Once one gets a court order it could take one to several months to enforce it (or many more months if there is an appeal and the losing party posts a bond in the meantime). Before the trial was conducted in county court, the parties would be required to attend mediation with each other over the dispute presided over a third-party without the ability to enter a binding order, who tries to get them to reach an agreement (for a small fee).
Also, if the person against whom a money judgement is entered has no assets that are not exempt from creditors and no income, collecting that judgment might be impossible as a practical matter.
This timing could be pertinent to international students.
Also, keep in mind that winning in court doesn't mean that the money or car falls into your hands. The prevailing buyer get a court order that it takes further action to enforce.
A court order is a piece of paper that allows you to take legal means to collect a debt (e.g. garnishment of wages or bank accounts which involve further legal proceedings), an order to execute the title and turn over the car enforceable in contempt of court proceedings (and potentially punishable by imprisonment for non-compliance which involves another mini-trial), or an order of replevin (authorizing the sheriff to supervise the seizure of the car) together with an order directing the clerk of the court to execute the certificate of title or a replacement for it on behalf of the car owner (which also means more work for the buyer), as the case may be.
Of course, often a credible threat to sue, or receipt of papers commencing a lawsuit will cause the seller to negotiate a settlement that the buyer can live with, and the full court process will not be necessary. This often happens when a seller has no legitimate defense. Indeed, the court could award attorney fees against the seller or otherwise sanction the seller if the seller does not present a defense with any legitimate factual or legal basis at trial.
Even if someone takes the case to trial because there is no pre-trial settlement, there is often a voluntary resolution once the court has ruled rather than an insistence on formal enforcement of the judgment.
The mere existence of a contract does not mean that the car has been sold. It is a contract (i.e. a binding promise) to sell the car in the future. The sale, in the case of a motor vehicle, takes place when the certificate of title is executed or the car is delivered (whichever happens first) See Colorado Revised Statutes § 4-2-401(2). The contract leading up to a sale is an agreement to sell the car in the future, not a transfer of title in a completed sale at that time.

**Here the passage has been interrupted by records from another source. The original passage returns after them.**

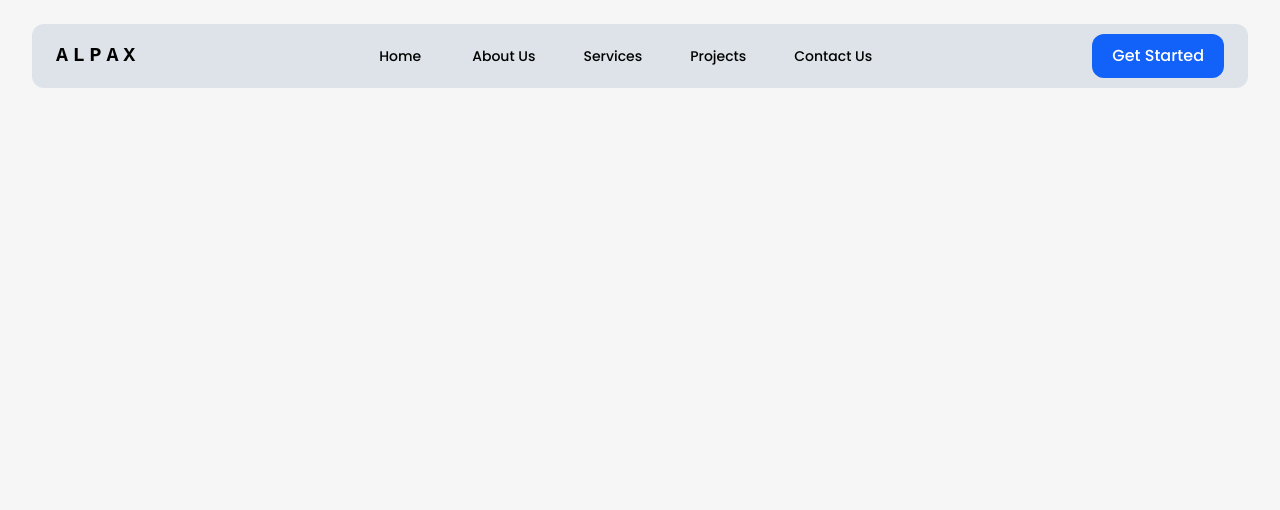
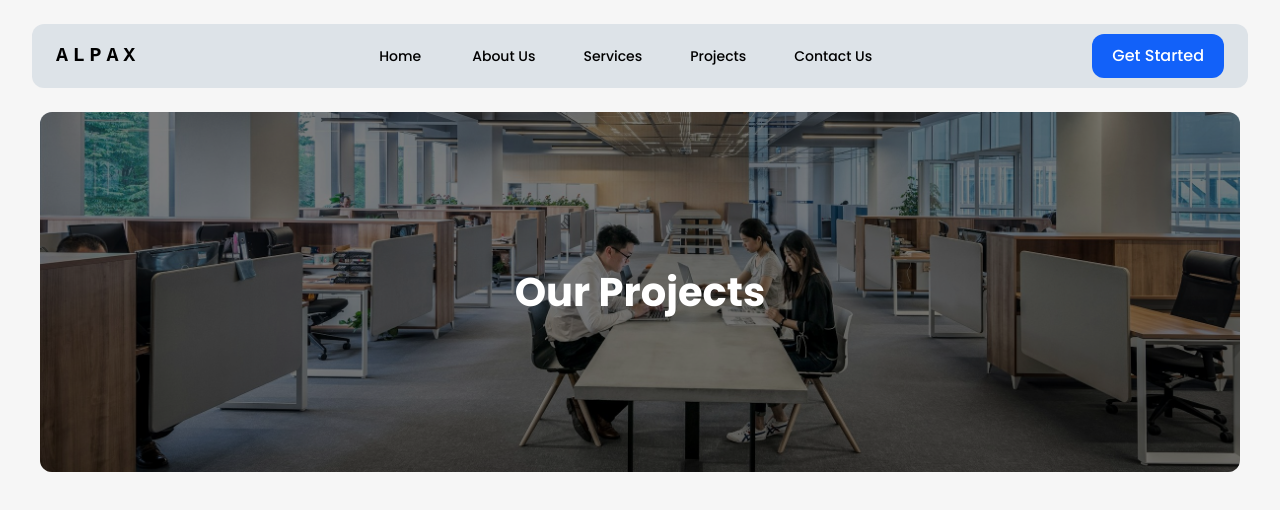
Before and after one commit to ishaaaq/alpax, a React (Vite) app: page /Projects in a window 1280 px wide. Shown: the top 510 px of the page. Built offline with nearby package versions, Linux system fonts and the light colour scheme.

Commit message:
created hero for all other pages

```diff
--- /dev/null
+++ b/src/components/OtherPagesHero.jsx
@@ -0,0 +1,38 @@
+import { Box, Container, Typography } from "@mui/material";
+import React from "react";
+//image will be passed as prop later
+const OtherPagesHero = ({ children }) => {
+  return (
+    <Container disableGutters>
+      <Box
+        sx={{
+          backgroundImage: `url("../../public/secondHero.jpeg")`,
+          backgroundSize: "cover",
+          borderRadius: ".75rem",
+          height: { /* xs: "20rem", sm: "30rem",*/ md: "22.5rem" },
+        }}
+      >
+        <div
+          style={{
+            background: "rgba(0, 0, 0, 0.5)",
+            width: "100%",
+            height: "100%",
+            borderRadius: ".75rem",
+            display: "flex",
+            flexDirection: "column",
+            justifyContent: "center",
+            color: "white",
+          }}
+        >
+          <Typography
+            sx={{ fontWeight: 700, fontSize: "2.5rem", textAlign: "center" }}
+          >
+            {children}
+          </Typography>
+        </div>
+      </Box>
+    </Container>
+  );
+};
+
+export default OtherPagesHero;
--- a/src/pages/AboutUs.jsx
+++ b/src/pages/AboutUs.jsx
@@ -1,7 +1,12 @@
 import React from "react";
+import OtherPagesHero from "../components/OtherPagesHero";
 
 const AboutUs = () => {
-  return <div></div>;
+  return (
+    <div>
+      <OtherPagesHero>About Alpax</OtherPagesHero>
+    </div>
+  );
 };
 
 export default AboutUs;
--- a/src/pages/ContactUs.jsx
+++ b/src/pages/ContactUs.jsx
@@ -1,7 +1,12 @@
 import React from "react";
+import OtherPagesHero from "../components/OtherPagesHero";
 
 const ContactUs = () => {
-  return <div></div>;
+  return (
+    <div>
+      <OtherPagesHero>Contact Us</OtherPagesHero>
+    </div>
+  );
 };
 
 export default ContactUs;
--- a/src/pages/Projects.jsx
+++ b/src/pages/Projects.jsx
@@ -1,7 +1,12 @@
 import React from "react";
+import OtherPagesHero from "../components/OtherPagesHero";
 
 const Projects = () => {
-  return <div></div>;
+  return (
+    <div>
+      <OtherPagesHero>Our Projects</OtherPagesHero>
+    </div>
+  );
 };
 
 export default Projects;
--- a/src/pages/Services.jsx
+++ b/src/pages/Services.jsx
@@ -1,7 +1,12 @@
 import React from "react";
+import OtherPagesHero from "../components/OtherPagesHero";
 
 const Services = () => {
-  return <div></div>;
+  return (
+    <div>
+      <OtherPagesHero>Our Services</OtherPagesHero>
+    </div>
+  );
 };
 
 export default Services;
```
Also changed, not shown: public/secondHero.jpeg (added).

Because failure to deliver the car is a mere breach of a promise to take action in the future, this is not theft. It is merely a breach of contract. The consequences for a breach of contract are much less serious than the consequences of theft, which would apply if the car had actually been sold, which include misdemeanor or felony criminal charges with potential incarceration and fines with the case brought at state expense and restitution and costs award as well and a criminal record, and the civil consequences of theft (an action with statutory treble damages for civil theft plus attorney fees pursuant to Colorado Revised Statutes § 18-4-405, and a right to recover the car even from a bona fide purchaser for value with no notice of the dispute).

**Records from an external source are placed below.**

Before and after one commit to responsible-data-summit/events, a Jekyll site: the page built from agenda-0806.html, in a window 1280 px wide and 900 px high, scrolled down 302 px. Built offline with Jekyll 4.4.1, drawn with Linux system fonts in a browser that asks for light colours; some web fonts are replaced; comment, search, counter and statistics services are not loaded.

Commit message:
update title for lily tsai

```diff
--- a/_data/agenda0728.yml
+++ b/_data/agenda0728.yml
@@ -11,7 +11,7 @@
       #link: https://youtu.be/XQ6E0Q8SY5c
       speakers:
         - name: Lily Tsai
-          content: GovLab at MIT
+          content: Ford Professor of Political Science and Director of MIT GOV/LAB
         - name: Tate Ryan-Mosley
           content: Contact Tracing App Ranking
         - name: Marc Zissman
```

But, if the seller took the buyer's deposit without intending to perform the contract at the time that the deposit was received, that would be a theft of the buyer's deposit.
Merely retaining the buyer's deposit without returning it, after initially intending to perform the contract when the deposit was received would only conceivably be theft (and even then it might be a stretch and would probably not cause the DA to bring charges) if the seller had no genuine and sincerely believed legal claim of right to keep the deposit (even if the claim of right to keep it was later found to be legally incorrect by a judge).
For example, if court found that the seller incorrectly but sincerely believed that non-citizen students didn't have a right to a return of a deposit, that would prevent a theft charge for retaining the deposit from succeeding.